- Made pip persistent.
- Added missing libraries for some 32-bit Linux systems.
- Updated the README.txt based on user feedback.
- Using an appended path for LD_LIBRARY_PATH for 64-bit Linux.
- Corrected issues with Ubuntu 64-bit Linux
- Replaced qemu Linux binary with qemu-system-i386 and qemu-system-x86_64
- Changed Linux launch script to auto-sense 32 or 64 bit and use correct binary.
- Added tce-load -wi python-distribute to Python.sh
- Added sudo easy_install pip to Python.sh
- Added entries to .filetool.lst to make pip persistent
- Added pxe-rtl8139.bin and vapic.bin to MacOS folder per net feedback
- Set the stage for a git video tutorial
- Added curl and expat2 requirements for git when Python server builds
- Added “export GIT_SSL_NO_VERIFY=true” to .ashrc for git pushing
- Greatly enhanced tutorials at localhost:8080
- Added bottle.py Python Web framework
- Opened port 8888 for Python web development work
- Added menu option #4 for installing Python, vim & git
- Expanded Reset scripts to clean up Dropbox collision files
Planned longer term improvements
- Eliminate use of SDL library. Replace with ncurses and pdcurses.
- Get rid of “flashing” problem in Linux
- Get rid of pointer-grabbing
- Find or compile the “perfect” binary for each platform (older qemu’s?)
- Find or compile the “perfect” Linux kernel (less hardware support)
- Compile & submit my own optimized Tiny Core Linux extensions
- Get rid of XLibs and other graphics related overhead

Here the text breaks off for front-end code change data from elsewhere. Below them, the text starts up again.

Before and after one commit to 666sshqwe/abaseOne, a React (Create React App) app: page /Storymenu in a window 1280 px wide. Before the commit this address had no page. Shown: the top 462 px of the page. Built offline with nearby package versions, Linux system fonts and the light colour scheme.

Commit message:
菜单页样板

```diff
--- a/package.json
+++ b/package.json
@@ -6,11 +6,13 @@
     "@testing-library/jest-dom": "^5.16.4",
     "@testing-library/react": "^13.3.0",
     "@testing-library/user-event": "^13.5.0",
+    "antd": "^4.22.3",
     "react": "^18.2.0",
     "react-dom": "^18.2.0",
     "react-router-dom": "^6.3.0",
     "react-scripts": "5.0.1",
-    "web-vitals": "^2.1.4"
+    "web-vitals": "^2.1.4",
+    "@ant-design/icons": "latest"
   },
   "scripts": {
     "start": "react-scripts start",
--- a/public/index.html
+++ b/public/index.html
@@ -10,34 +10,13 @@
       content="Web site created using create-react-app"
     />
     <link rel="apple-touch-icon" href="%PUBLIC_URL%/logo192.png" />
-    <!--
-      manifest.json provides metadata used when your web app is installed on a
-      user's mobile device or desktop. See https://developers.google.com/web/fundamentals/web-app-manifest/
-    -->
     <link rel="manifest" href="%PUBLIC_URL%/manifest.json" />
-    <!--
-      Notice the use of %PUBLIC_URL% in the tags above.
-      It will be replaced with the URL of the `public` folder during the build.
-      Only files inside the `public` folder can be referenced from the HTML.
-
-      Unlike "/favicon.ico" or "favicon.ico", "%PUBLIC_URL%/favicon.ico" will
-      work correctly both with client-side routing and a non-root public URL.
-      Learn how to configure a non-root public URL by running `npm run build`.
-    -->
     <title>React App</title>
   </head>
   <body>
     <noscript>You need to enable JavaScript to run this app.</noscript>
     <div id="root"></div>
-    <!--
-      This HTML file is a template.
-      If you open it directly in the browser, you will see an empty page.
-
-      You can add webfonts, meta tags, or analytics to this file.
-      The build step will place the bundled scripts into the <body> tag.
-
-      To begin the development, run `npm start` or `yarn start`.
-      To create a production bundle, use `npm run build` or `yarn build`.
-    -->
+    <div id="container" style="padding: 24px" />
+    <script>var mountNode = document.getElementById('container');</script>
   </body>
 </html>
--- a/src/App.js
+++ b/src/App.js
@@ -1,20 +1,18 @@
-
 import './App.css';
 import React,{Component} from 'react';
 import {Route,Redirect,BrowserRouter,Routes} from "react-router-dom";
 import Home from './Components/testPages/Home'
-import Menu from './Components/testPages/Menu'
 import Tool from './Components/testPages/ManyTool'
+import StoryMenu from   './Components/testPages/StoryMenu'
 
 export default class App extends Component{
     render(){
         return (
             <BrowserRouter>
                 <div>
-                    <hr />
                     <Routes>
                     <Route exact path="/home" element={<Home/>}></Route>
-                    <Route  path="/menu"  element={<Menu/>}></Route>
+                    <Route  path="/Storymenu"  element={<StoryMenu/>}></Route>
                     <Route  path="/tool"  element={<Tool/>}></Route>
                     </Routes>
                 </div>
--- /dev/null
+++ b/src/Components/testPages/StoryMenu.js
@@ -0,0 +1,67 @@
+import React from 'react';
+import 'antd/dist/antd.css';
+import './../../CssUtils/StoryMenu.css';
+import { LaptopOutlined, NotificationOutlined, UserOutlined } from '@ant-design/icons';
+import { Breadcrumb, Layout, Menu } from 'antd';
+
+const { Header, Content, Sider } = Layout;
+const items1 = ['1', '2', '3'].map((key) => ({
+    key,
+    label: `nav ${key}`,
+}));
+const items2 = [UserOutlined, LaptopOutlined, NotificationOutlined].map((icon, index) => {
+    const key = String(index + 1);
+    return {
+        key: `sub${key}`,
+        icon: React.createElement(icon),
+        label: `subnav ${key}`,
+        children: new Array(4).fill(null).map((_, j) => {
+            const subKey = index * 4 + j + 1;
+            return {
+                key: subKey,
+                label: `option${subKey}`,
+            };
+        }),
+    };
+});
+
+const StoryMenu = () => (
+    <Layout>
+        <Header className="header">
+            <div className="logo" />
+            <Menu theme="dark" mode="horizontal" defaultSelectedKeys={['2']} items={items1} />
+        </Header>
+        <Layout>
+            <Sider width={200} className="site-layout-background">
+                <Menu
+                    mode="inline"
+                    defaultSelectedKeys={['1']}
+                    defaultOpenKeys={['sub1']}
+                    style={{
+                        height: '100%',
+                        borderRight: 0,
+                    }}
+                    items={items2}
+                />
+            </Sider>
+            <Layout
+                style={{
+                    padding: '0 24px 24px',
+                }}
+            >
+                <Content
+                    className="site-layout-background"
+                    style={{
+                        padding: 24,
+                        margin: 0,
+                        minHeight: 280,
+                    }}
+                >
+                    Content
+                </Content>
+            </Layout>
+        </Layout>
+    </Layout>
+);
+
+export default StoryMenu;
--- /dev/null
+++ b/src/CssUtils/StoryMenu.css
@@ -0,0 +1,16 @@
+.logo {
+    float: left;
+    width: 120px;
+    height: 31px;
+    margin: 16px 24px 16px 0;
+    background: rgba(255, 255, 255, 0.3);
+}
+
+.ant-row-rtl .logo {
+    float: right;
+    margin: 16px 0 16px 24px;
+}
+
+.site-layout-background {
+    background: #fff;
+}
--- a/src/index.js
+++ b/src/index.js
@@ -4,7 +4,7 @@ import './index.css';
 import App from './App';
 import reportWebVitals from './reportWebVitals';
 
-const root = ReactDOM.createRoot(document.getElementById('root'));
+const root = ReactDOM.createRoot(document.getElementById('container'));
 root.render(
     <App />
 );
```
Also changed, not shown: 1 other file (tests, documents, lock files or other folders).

Call For Help: QEMU & Linux Kernel Gurus
I need QEMU compiled with barebones hardware support and ncurses/pdcurses support. The binaries should be as small as possible, with as few dependencies as possible—which means probably not the latest version of QEMU. So, I need to choose the ideal QEMU version, and strip out as many of the hardware support options as possible, for Linux, Mac and Windows platforms. I also need a similarly minimal Linux kernel. If you’re a QEMU or Linux kernel guru interested in helping with the Levinux project, I want to hear from you (use the contact form on the side).
Minimal Linux Distro Considerations
I chose Tiny Core Linux due its all-in-RAM embedded Linux philosophy along with its decent software repository system, but I am always keeping my options open, looking for better cloud compatibility. Here are some versions I’m keeping tabs on:
- Tiny Core Linux – Chosen due to nearly incorruptible all-in-RAM embedded OS philosophy.
- TTYLinux – Installs on Amazon EC2 and uses the more standard pacman package manager. Very strong contender.
- Slitaz – Seems more popular and “user friendly” than Tiny Core.
- Aboriginal Linux – Aboriginal Linux is a shell script that builds the smallest/simplest linux system capable of rebuilding itself from source code.
This forum contains 67 topics and 196 replies, and was last updated by Mike Levin 1 month, 3 weeks ago.